What I find most interesting in Bakk’s comments (at 2:45) is that he thinks it’s important to get a Vikings stadium deal done before we know how crappy the state’s revenue situation will be. In a nutshell, he infers that the budget is going to suck, so we need to spend money that we don’t have now, because we won’t be able to justify it later.
Bakk’s comments on gambling are also quite strange. He says that he opposes a racino because he’s against gaming. However, this is the same Tom Bakk who’s willing to more than double the amount of gambling in the state and earmark the money to Wilf, as the StarTribune pointed out on November 1st:
Bakk said he won’t support a broader gambling expansion, but he supports the pull tab idea to help pay for a stadium and provide some relief for charities.
“We already have bingo, so big deal,” Bakk said. “The charities need some help and this is a gambling proposal I support.”
He “doen’t believe the state should be in the gambling business because it sends a poor message to young people”. But the reason the pulltab industry wants to expand gambling using electronic pulltabs is because they are convinced that it will increase the amount of gambling by . . . young people. MPR addressed that:
Charitable gambling advocates want to see more players like Luke Meyer, hoping interest from the “younger generation” can reverse the downward trend. And technology is the key, they said.
Allied Charities of Minnesota will lobby state legislators this spring to pass initiatives allowing electronic pulltabs and bingo, Wilson said.
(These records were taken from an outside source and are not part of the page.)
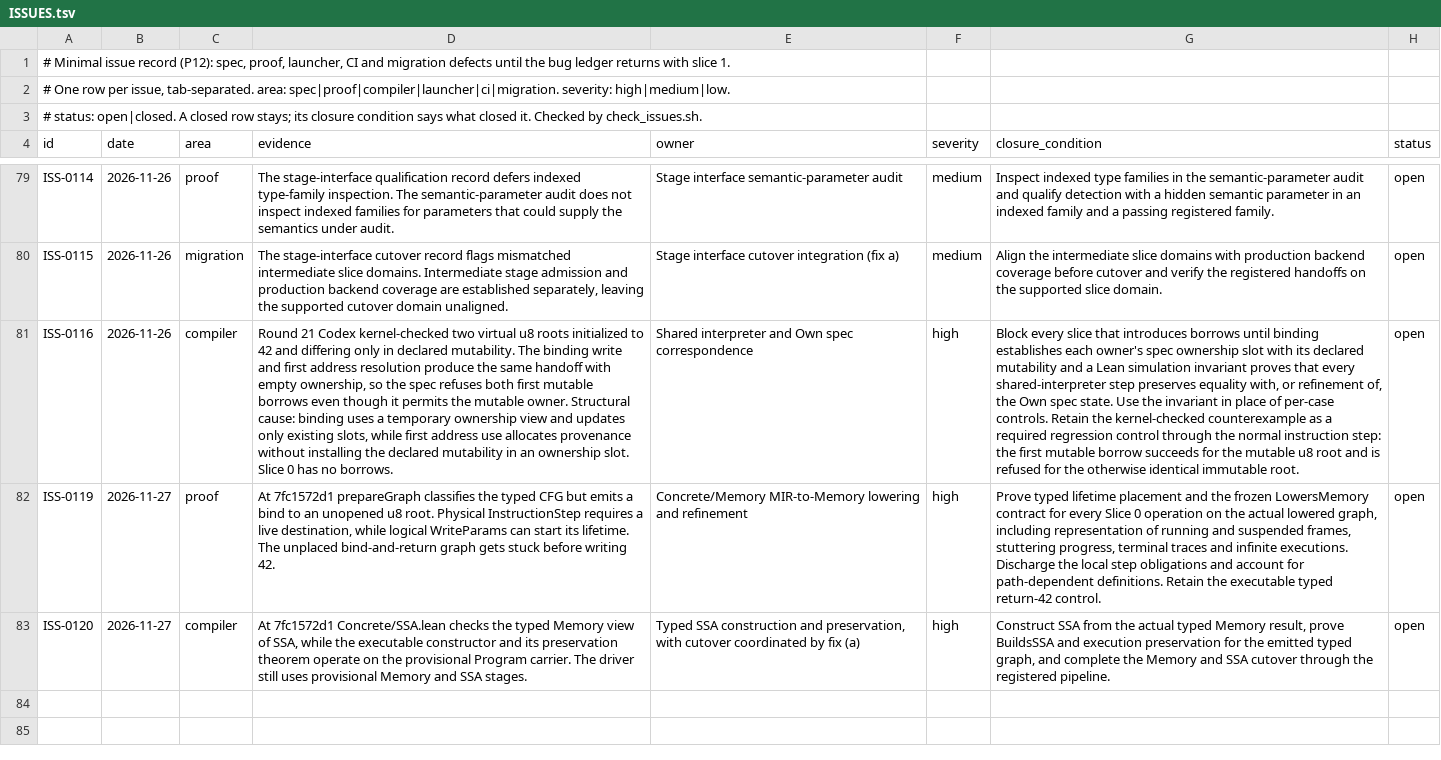
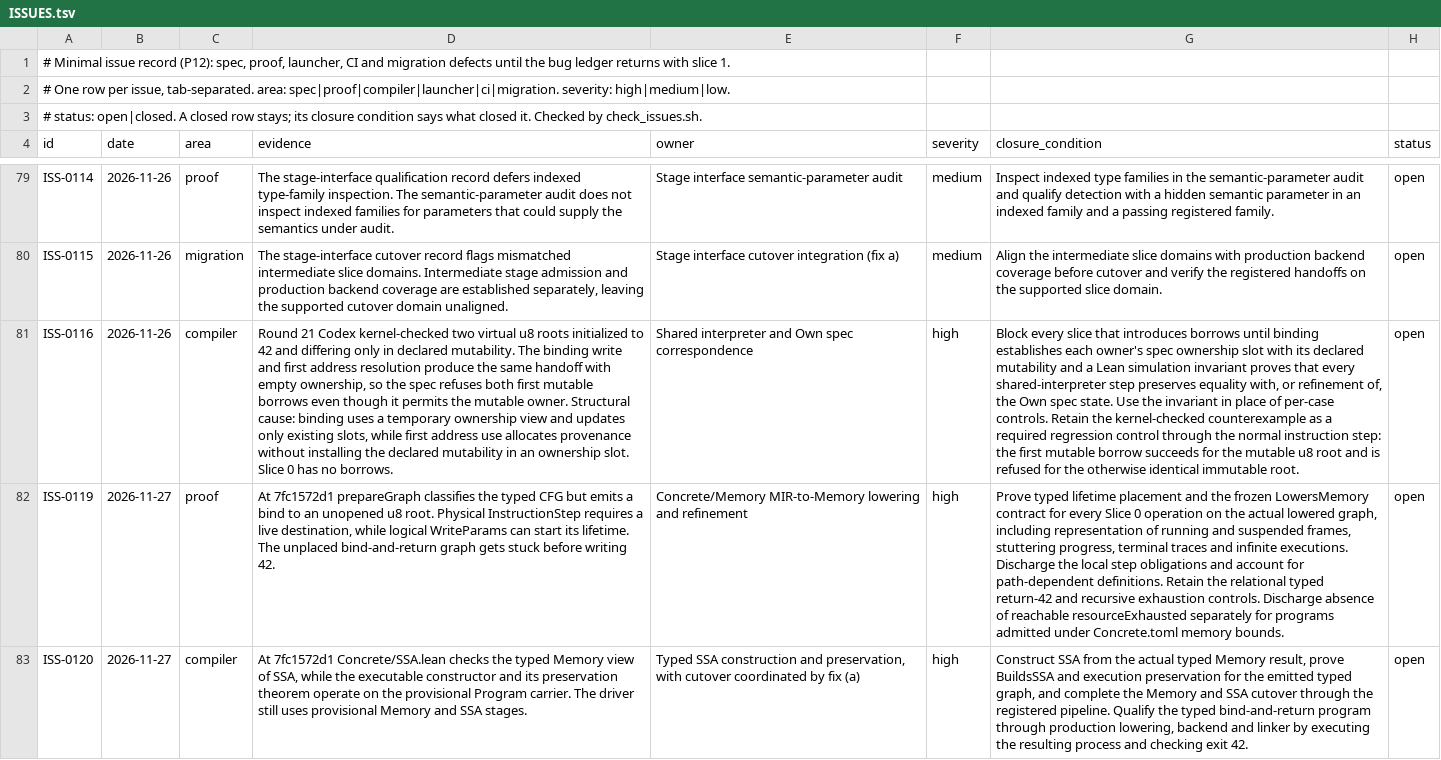
Before and after one commit to lambdaclass/concrete, a TSV file: ISSUES.tsv, drawn as a sheet; only a part is shown, gaps mark what is left out; the diff names each change by its address in the sheet, - before the commit and + after, or states it on an @@ line.

```diff
--- a/ISSUES.tsv
+++ b/ISSUES.tsv
-G82 (closure_condition): …Retain the executable typed return-42 control.
+G82 (closure_condition): …Retain the relational typed return-42 and recursive exhaustion controls. Discharge absence of reachable resourceExhausted separately for programs admitted under Concrete.toml memory bounds.
-G83 (closure_condition): …registered pipeline.
+G83 (closure_condition): …registered pipeline. Qualify the typed bind-and-return program through production lowering, backend and linker by executing the resulting process and checking exit 42.
```
Also changed, not shown: 12 other files.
He said the current games are “not as interesting to a younger generation of players.”
Bakk does a nice job sticking to Vikings stadium #wilfare talking points, such as talking about the percentage of revenue the Vikings are putting in compared to the Vikings. While it’s true that the Vikings are offering a larger percentage of the total stadium costs, they are demanding far more in actual public dollars than the Twins did, since the Twins stadium cost half of what Zygi Wilf wants to spend to build a 21,000 car parking lot plus stadium in Arden Hills.
It’s good to hear Bakk admit that borrowing $650,000,000, then forcing the public to make debt payments on that over 30 years for the benefit of a private business that’s open 10 days per year is not popular. And, he admits that professional sports business models are broken if they have to rely upon hundreds of millions of dollars in subsidies to make their models work. But, he loses me when he suggests that it’s up to the public to make up for the shortcomings in the NFL/Vikings’ business model.
One thing Bakk doesn’t bother to do is suggest is asking the fans to contribute toward stadium costs. IF season ticket holders aren’t willing to help pay for a stadium, why should the general public? Until Bakk and other legislators ask something – anything – of Vikings fans, we haven’t seen real leadership toward making those who’d benefit most from a stadium pay their fair share.